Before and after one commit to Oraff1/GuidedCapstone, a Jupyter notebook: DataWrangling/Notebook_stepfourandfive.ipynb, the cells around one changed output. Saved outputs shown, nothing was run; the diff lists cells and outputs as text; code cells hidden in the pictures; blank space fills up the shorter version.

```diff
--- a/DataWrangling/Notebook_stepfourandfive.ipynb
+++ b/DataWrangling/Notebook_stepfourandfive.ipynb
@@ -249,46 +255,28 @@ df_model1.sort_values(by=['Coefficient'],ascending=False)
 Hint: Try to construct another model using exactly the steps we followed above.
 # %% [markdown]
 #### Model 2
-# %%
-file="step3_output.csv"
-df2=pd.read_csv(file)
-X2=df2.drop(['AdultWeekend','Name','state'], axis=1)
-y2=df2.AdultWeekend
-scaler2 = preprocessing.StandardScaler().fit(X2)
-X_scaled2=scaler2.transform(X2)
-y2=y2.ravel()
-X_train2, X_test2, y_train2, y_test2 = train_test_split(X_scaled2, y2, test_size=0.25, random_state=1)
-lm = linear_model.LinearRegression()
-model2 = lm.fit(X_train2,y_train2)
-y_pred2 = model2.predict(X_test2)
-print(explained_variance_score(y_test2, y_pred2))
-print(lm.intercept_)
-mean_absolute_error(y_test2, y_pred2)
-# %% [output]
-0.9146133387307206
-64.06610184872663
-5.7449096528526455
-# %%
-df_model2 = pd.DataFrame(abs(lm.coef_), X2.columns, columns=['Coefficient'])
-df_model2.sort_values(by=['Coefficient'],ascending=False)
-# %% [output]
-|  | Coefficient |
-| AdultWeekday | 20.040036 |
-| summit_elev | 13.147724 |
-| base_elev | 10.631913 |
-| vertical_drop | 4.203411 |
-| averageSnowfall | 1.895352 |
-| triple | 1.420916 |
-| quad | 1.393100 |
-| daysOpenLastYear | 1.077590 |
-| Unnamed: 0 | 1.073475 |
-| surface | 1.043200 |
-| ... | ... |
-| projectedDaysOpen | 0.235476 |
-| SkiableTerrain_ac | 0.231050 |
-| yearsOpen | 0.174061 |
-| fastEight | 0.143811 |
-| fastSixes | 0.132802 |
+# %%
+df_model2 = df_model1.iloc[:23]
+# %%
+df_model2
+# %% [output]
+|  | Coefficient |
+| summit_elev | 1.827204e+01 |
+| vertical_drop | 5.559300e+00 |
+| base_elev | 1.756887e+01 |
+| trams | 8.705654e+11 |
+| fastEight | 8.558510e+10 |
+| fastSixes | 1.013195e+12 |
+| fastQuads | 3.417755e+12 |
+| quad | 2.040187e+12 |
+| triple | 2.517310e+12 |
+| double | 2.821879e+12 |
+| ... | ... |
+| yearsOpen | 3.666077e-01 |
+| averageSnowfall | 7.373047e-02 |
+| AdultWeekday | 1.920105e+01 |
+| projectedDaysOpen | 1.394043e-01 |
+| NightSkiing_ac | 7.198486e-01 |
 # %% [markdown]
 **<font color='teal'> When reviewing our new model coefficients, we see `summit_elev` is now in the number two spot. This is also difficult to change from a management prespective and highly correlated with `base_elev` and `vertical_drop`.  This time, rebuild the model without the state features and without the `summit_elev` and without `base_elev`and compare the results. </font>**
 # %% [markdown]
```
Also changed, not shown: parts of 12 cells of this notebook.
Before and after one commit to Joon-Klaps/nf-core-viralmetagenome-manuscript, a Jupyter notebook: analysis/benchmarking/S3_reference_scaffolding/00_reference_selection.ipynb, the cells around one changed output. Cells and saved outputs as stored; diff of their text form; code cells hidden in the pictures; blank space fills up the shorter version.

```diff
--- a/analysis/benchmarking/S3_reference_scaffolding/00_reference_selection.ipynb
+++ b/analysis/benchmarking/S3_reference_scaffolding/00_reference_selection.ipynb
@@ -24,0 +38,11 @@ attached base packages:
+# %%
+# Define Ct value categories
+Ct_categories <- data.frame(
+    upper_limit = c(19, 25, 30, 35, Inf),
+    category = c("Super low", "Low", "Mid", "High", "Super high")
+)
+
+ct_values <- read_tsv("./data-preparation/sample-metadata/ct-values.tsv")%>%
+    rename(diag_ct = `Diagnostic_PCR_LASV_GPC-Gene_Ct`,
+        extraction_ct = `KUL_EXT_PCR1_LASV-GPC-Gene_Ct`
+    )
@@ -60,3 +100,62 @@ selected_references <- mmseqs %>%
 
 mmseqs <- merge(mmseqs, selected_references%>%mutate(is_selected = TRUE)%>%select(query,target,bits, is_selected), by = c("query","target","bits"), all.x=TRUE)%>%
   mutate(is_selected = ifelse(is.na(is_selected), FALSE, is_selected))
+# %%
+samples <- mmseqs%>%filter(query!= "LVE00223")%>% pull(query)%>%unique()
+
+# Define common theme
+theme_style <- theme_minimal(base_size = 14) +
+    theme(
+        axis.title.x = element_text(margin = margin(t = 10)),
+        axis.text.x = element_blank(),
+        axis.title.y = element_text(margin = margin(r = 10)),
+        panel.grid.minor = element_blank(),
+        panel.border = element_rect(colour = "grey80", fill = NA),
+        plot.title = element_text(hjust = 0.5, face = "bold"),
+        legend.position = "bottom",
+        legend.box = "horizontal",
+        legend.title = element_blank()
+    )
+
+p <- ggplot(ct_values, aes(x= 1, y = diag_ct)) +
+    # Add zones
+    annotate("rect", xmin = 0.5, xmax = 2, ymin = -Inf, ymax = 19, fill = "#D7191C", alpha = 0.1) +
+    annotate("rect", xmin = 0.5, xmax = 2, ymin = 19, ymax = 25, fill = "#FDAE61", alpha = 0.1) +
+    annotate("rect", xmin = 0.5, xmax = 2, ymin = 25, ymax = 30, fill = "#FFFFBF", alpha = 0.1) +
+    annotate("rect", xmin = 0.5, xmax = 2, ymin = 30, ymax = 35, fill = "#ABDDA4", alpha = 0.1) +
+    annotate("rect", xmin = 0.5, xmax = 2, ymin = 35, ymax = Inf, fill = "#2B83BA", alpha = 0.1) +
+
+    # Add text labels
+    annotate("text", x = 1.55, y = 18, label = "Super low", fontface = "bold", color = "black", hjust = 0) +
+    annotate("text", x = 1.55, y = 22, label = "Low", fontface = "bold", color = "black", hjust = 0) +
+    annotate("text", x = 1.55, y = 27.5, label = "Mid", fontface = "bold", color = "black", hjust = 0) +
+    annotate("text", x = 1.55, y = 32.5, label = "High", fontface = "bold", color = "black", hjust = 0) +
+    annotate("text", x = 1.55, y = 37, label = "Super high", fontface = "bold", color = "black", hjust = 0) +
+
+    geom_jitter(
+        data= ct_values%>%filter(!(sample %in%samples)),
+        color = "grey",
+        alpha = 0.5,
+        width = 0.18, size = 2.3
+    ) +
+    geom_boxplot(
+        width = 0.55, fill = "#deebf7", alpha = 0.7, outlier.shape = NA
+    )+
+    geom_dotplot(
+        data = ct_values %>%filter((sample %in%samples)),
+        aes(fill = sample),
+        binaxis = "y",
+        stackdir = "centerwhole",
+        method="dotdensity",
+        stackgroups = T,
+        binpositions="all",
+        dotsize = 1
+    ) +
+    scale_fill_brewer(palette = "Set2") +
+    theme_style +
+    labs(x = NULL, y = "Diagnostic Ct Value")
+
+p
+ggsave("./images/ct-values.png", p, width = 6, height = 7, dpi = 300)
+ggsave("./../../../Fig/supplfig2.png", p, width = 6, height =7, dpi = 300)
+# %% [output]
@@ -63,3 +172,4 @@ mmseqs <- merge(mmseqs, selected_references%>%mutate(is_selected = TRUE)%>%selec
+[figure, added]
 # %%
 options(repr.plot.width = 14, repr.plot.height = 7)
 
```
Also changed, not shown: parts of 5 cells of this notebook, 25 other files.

■ ■ ■ ■

Gather all lines of the records that include the word "legend".

* _Result of this task_:
+        legend.position = "bottom",
+        legend.box = "horizontal",
+        legend.title = element_blank()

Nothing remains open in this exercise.